Information provided
------------
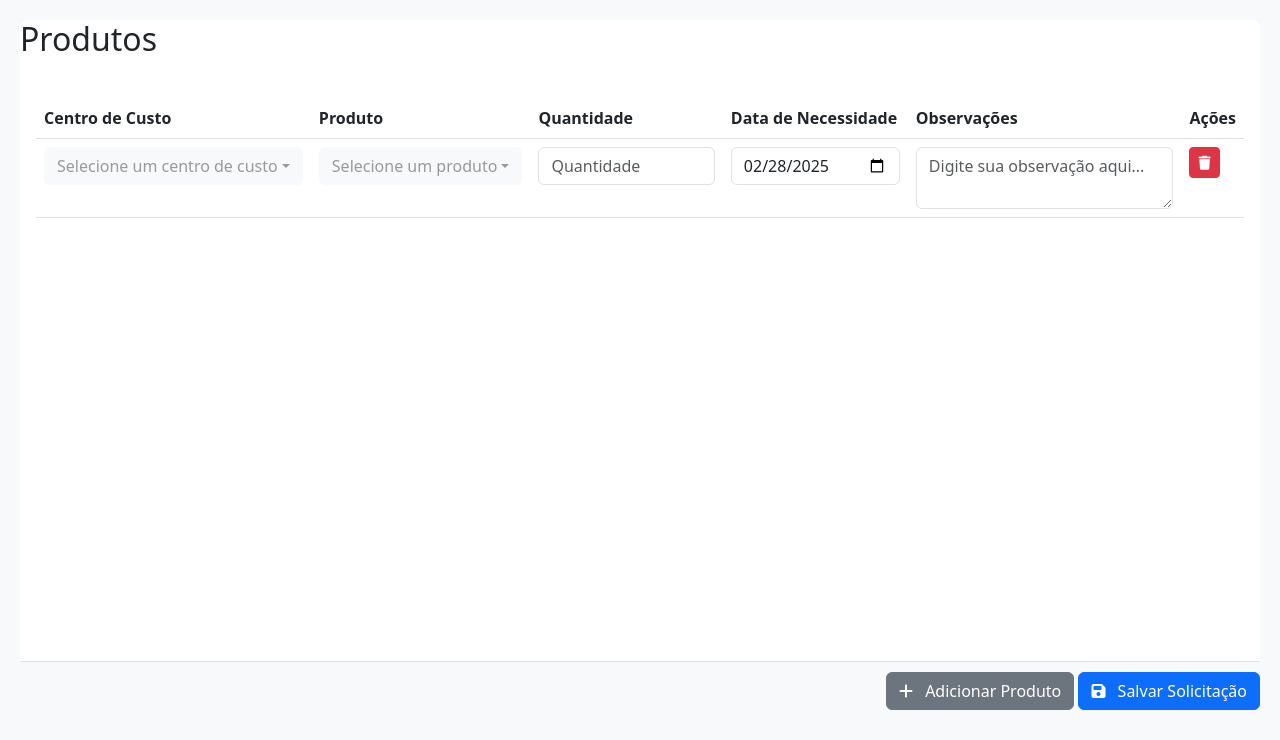
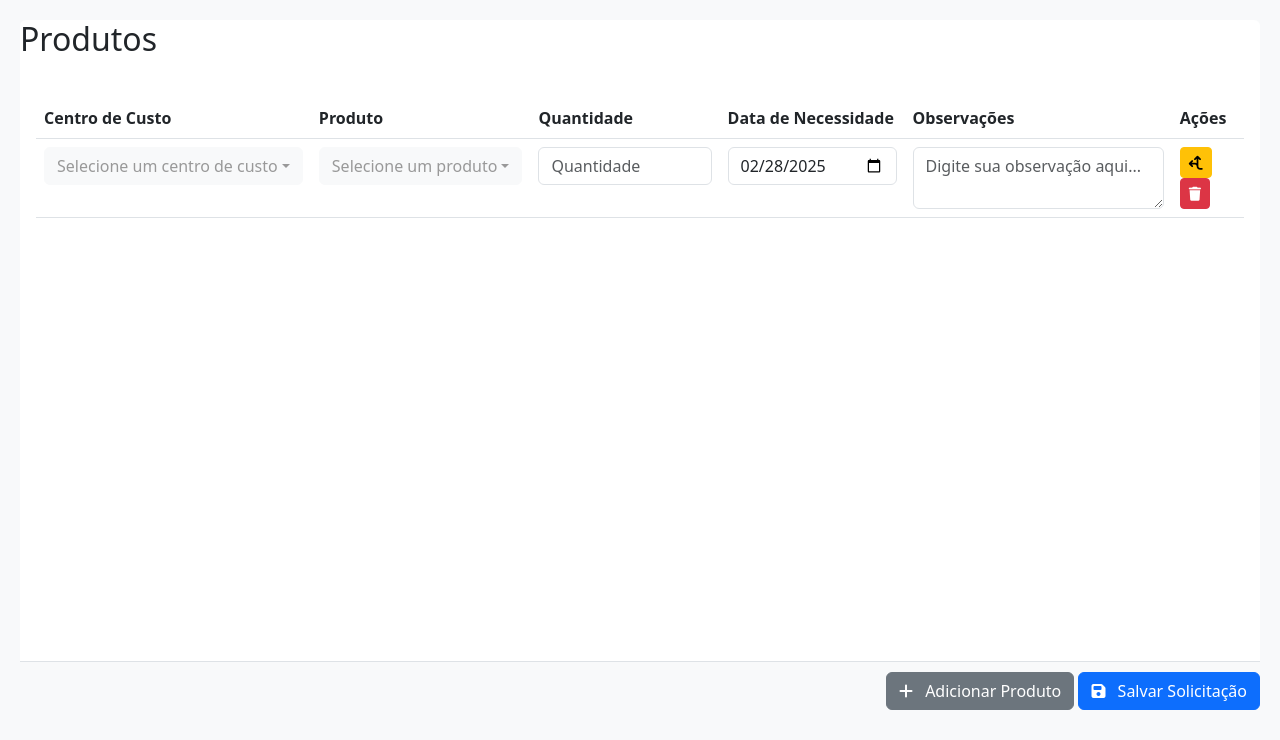
Before and after one commit to gbrit0/solicitacoes, a Django app: page /solicitacoes/cadastrar_solicitacao in a window 1280 px wide. Shown: the part 72-812 px from the top of the page. Run offline with Django 5.2, Linux system fonts and the light colour scheme; the visitor is signed in with stand-in values (Sample User, id 1); data that the repository does not hold is empty.

Commit message:
Adicionando botão de rateio na coluna de Ações do cadastro de solucutação de compras

```diff
--- a/templates/solicitacoes/criar_solicitacao.html
+++ b/templates/solicitacoes/criar_solicitacao.html
@@ -248,6 +248,9 @@
                                         {% endif %}
                                     </td>
                                     <td>
+                                        <button type="button" class="btn btn-warning btn-sm adicionar_rateio">
+                                            <i class="fa-solid fa-arrows-split-up-and-left"></i>
+                                        </button>
                                         <button type="button" class="btn btn-danger btn-sm remove-produto">
                                             <i class="fas fa-trash">{% if form.instance.pk %}{{ form.DELETE }}{% endif %}</i>
                                         </button>
@@ -273,6 +276,9 @@
                                         {{ formset.empty_form.c1_obs }}
                                     </td>
                                     <td>
+                                        <button type="button" class="btn btn-warning btn-sm adicionar_rateio">
+                                            <i class="fa-solid fa-arrows-split-up-and-left"></i>
+                                        </button>
                                         <button type="button" class="btn btn-danger btn-sm remove-produto">
                                             <i class="fas fa-trash"></i>
                                         </button>
```
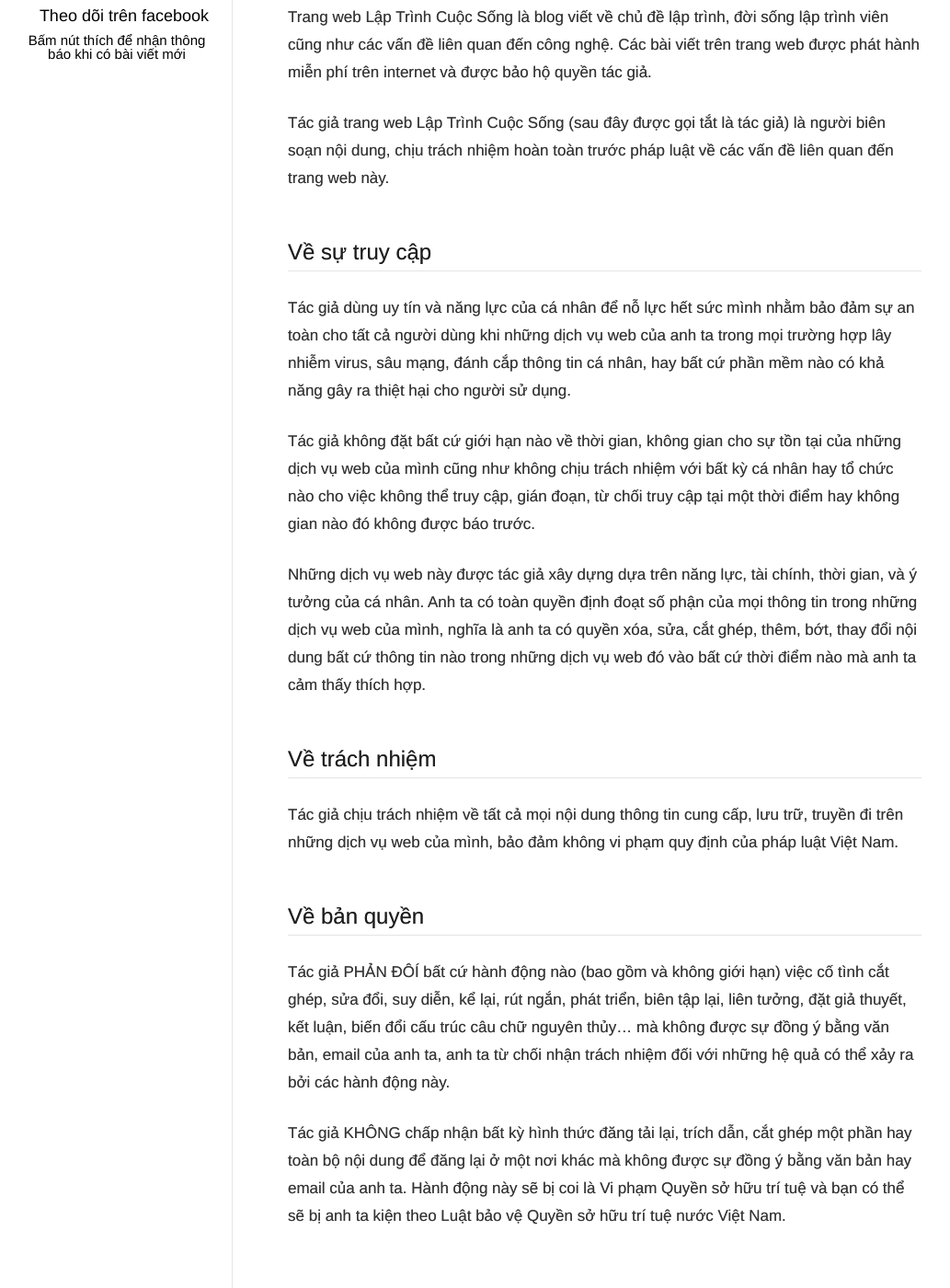
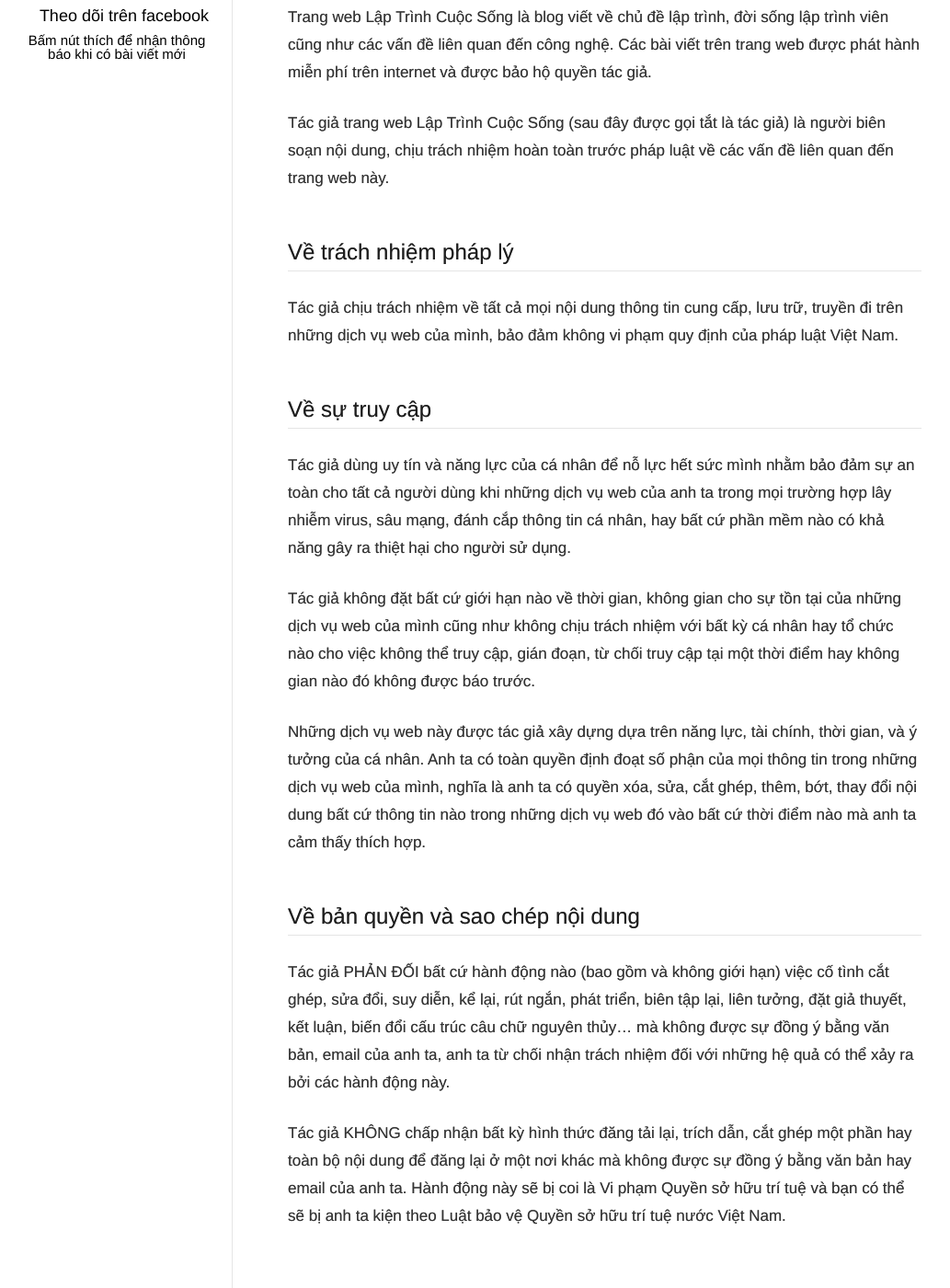
Before and after one commit to nguyentest/laptrinhcuocsong, a Jekyll site: the page built from policies.md, in a window 1280 px wide and 1400 px high, scrolled down 527 px. Shown: the whole window at 92% size, without its empty margins (138-1171 px from the left). Built offline with Jekyll 4.4.1, drawn with Linux system fonts in a browser that asks for light colours; some of the changed lines change nothing that is shown.

Commit message:
Update policies.md

```diff
--- a/policies.md
+++ b/policies.md
@@ -14,6 +14,10 @@ Trang web Lập Trình Cuộc Sống là blog viết về chủ đề lập trì
 
 Tác giả trang web Lập Trình Cuộc Sống (sau đây được gọi tắt là tác giả) là người biên soạn nội dung, chịu trách nhiệm hoàn toàn trước pháp luật về các vấn đề liên quan đến trang web này.
 
+## Về trách nhiệm pháp lý
+
+Tác giả chịu trách nhiệm về tất cả mọi nội dung thông tin cung cấp, lưu trữ, truyền đi trên những dịch vụ web của mình, bảo đảm không vi phạm quy định của pháp luật Việt Nam.
+
 ## Về sự truy cập
 
 Tác giả dùng uy tín và năng lực của cá nhân để nỗ lực hết sức mình nhằm bảo đảm sự an toàn cho tất cả người dùng khi những dịch vụ web của anh ta trong mọi trường hợp lây nhiễm virus, sâu mạng, đánh cắp thông tin cá nhân, hay bất cứ phần mềm nào có khả năng gây ra thiệt hại cho người sử dụng.
@@ -22,12 +26,8 @@ Tác giả không đặt bất cứ giới hạn nào về thời gian, không g
 
 Những dịch vụ web này được tác giả xây dựng dựa trên năng lực, tài chính, thời gian, và ý tưởng của cá nhân. Anh ta có toàn quyền định đoạt số phận của mọi thông tin trong những dịch vụ web của mình, nghĩa là anh ta có quyền xóa, sửa, cắt ghép, thêm, bớt, thay đổi nội dung bất cứ thông tin nào trong những dịch vụ web đó vào bất cứ thời điểm nào mà anh ta cảm thấy thích hợp.
 
-## Về trách nhiệm
+## Về bản quyền và sao chép nội dung
 
-Tác giả chịu trách nhiệm về tất cả mọi nội dung thông tin cung cấp, lưu trữ, truyền đi trên những dịch vụ web của mình, bảo đảm không vi phạm quy định của pháp luật Việt Nam.
-
-## Về bản quyền
-
-Tác giả PHẢN ĐÔÍ bất cứ hành động nào (bao gồm và không giới hạn) việc cố tình cắt ghép, sửa đổi, suy diễn, kể lại, rút ngắn, phát triển, biên tập lại, liên tưởng, đặt giả thuyết, kết luận, biến đổi cấu trúc câu chữ nguyên thủy… mà không được sự đồng ý bằng văn bản, email của anh ta, anh ta từ chối nhận trách nhiệm đối với những hệ quả có thể xảy ra bởi các hành động này.
+Tác giả PHẢN ĐỐI bất cứ hành động nào (bao gồm và không giới hạn) việc cố tình cắt ghép, sửa đổi, suy diễn, kể lại, rút ngắn, phát triển, biên tập lại, liên tưởng, đặt giả thuyết, kết luận, biến đổi cấu trúc câu chữ nguyên thủy… mà không được sự đồng ý bằng văn bản, email của anh ta, anh ta từ chối nhận trách nhiệm đối với những hệ quả có thể xảy ra bởi các hành động này.
 
 Tác giả KHÔNG chấp nhận bất kỳ hình thức đăng tải lại, trích dẫn, cắt ghép một phần hay toàn bộ nội dung để đăng lại ở một nơi khác mà không được sự đồng ý bằng văn bản hay email của anh ta. Hành động này sẽ bị coi là Vi phạm Quyền sở hữu trí tuệ và bạn có thể sẽ bị anh ta kiện theo Luật bảo vệ Quyền sở hữu trí tuệ nước Việt Nam.
```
------------
Exercise goal
Your copy should match the material above exactly, minus its pictures.

Solution for this problem
Before and after one commit to gbrit0/solicitacoes, a Django app: page /solicitacoes/cadastrar_solicitacao in a window 1280 px wide. Shown: the part 72-812 px from the top of the page. Run offline with Django 5.2, Linux system fonts and the light colour scheme; the visitor is signed in with stand-in values (Sample User, id 1); data that the repository does not hold is empty.

Commit message:
Adicionando botão de rateio na coluna de Ações do cadastro de solucutação de compras

```diff
--- a/templates/solicitacoes/criar_solicitacao.html
+++ b/templates/solicitacoes/criar_solicitacao.html
@@ -248,6 +248,9 @@
                                         {% endif %}
                                     </td>
                                     <td>
+                                        <button type="button" class="btn btn-warning btn-sm adicionar_rateio">
+                                            <i class="fa-solid fa-arrows-split-up-and-left"></i>
+                                        </button>
                                         <button type="button" class="btn btn-danger btn-sm remove-produto">
                                             <i class="fas fa-trash">{% if form.instance.pk %}{{ form.DELETE }}{% endif %}</i>
                                         </button>
@@ -273,6 +276,9 @@
                                         {{ formset.empty_form.c1_obs }}
                                     </td>
                                     <td>
+                                        <button type="button" class="btn btn-warning btn-sm adicionar_rateio">
+                                            <i class="fa-solid fa-arrows-split-up-and-left"></i>
+                                        </button>
                                         <button type="button" class="btn btn-danger btn-sm remove-produto">
                                             <i class="fas fa-trash"></i>
                                         </button>
```
Before and after one commit to nguyentest/laptrinhcuocsong, a Jekyll site: the page built from policies.md, in a window 1280 px wide and 1400 px high, scrolled down 527 px. Shown: the whole window at 92% size, without its empty margins (138-1171 px from the left). Built offline with Jekyll 4.4.1, drawn with Linux system fonts in a browser that asks for light colours; some of the changed lines change nothing that is shown.

Commit message:
Update policies.md

```diff
--- a/policies.md
+++ b/policies.md
@@ -14,6 +14,10 @@ Trang web Lập Trình Cuộc Sống là blog viết về chủ đề lập trì
 
 Tác giả trang web Lập Trình Cuộc Sống (sau đây được gọi tắt là tác giả) là người biên soạn nội dung, chịu trách nhiệm hoàn toàn trước pháp luật về các vấn đề liên quan đến trang web này.
 
+## Về trách nhiệm pháp lý
+
+Tác giả chịu trách nhiệm về tất cả mọi nội dung thông tin cung cấp, lưu trữ, truyền đi trên những dịch vụ web của mình, bảo đảm không vi phạm quy định của pháp luật Việt Nam.
+
 ## Về sự truy cập
 
 Tác giả dùng uy tín và năng lực của cá nhân để nỗ lực hết sức mình nhằm bảo đảm sự an toàn cho tất cả người dùng khi những dịch vụ web của anh ta trong mọi trường hợp lây nhiễm virus, sâu mạng, đánh cắp thông tin cá nhân, hay bất cứ phần mềm nào có khả năng gây ra thiệt hại cho người sử dụng.
@@ -22,12 +26,8 @@ Tác giả không đặt bất cứ giới hạn nào về thời gian, không g
 
 Những dịch vụ web này được tác giả xây dựng dựa trên năng lực, tài chính, thời gian, và ý tưởng của cá nhân. Anh ta có toàn quyền định đoạt số phận của mọi thông tin trong những dịch vụ web của mình, nghĩa là anh ta có quyền xóa, sửa, cắt ghép, thêm, bớt, thay đổi nội dung bất cứ thông tin nào trong những dịch vụ web đó vào bất cứ thời điểm nào mà anh ta cảm thấy thích hợp.
 
-## Về trách nhiệm
+## Về bản quyền và sao chép nội dung
 
-Tác giả chịu trách nhiệm về tất cả mọi nội dung thông tin cung cấp, lưu trữ, truyền đi trên những dịch vụ web của mình, bảo đảm không vi phạm quy định của pháp luật Việt Nam.
-
-## Về bản quyền
-
-Tác giả PHẢN ĐÔÍ bất cứ hành động nào (bao gồm và không giới hạn) việc cố tình cắt ghép, sửa đổi, suy diễn, kể lại, rút ngắn, phát triển, biên tập lại, liên tưởng, đặt giả thuyết, kết luận, biến đổi cấu trúc câu chữ nguyên thủy… mà không được sự đồng ý bằng văn bản, email của anh ta, anh ta từ chối nhận trách nhiệm đối với những hệ quả có thể xảy ra bởi các hành động này.
+Tác giả PHẢN ĐỐI bất cứ hành động nào (bao gồm và không giới hạn) việc cố tình cắt ghép, sửa đổi, suy diễn, kể lại, rút ngắn, phát triển, biên tập lại, liên tưởng, đặt giả thuyết, kết luận, biến đổi cấu trúc câu chữ nguyên thủy… mà không được sự đồng ý bằng văn bản, email của anh ta, anh ta từ chối nhận trách nhiệm đối với những hệ quả có thể xảy ra bởi các hành động này.
 
 Tác giả KHÔNG chấp nhận bất kỳ hình thức đăng tải lại, trích dẫn, cắt ghép một phần hay toàn bộ nội dung để đăng lại ở một nơi khác mà không được sự đồng ý bằng văn bản hay email của anh ta. Hành động này sẽ bị coi là Vi phạm Quyền sở hữu trí tuệ và bạn có thể sẽ bị anh ta kiện theo Luật bảo vệ Quyền sở hữu trí tuệ nước Việt Nam.
```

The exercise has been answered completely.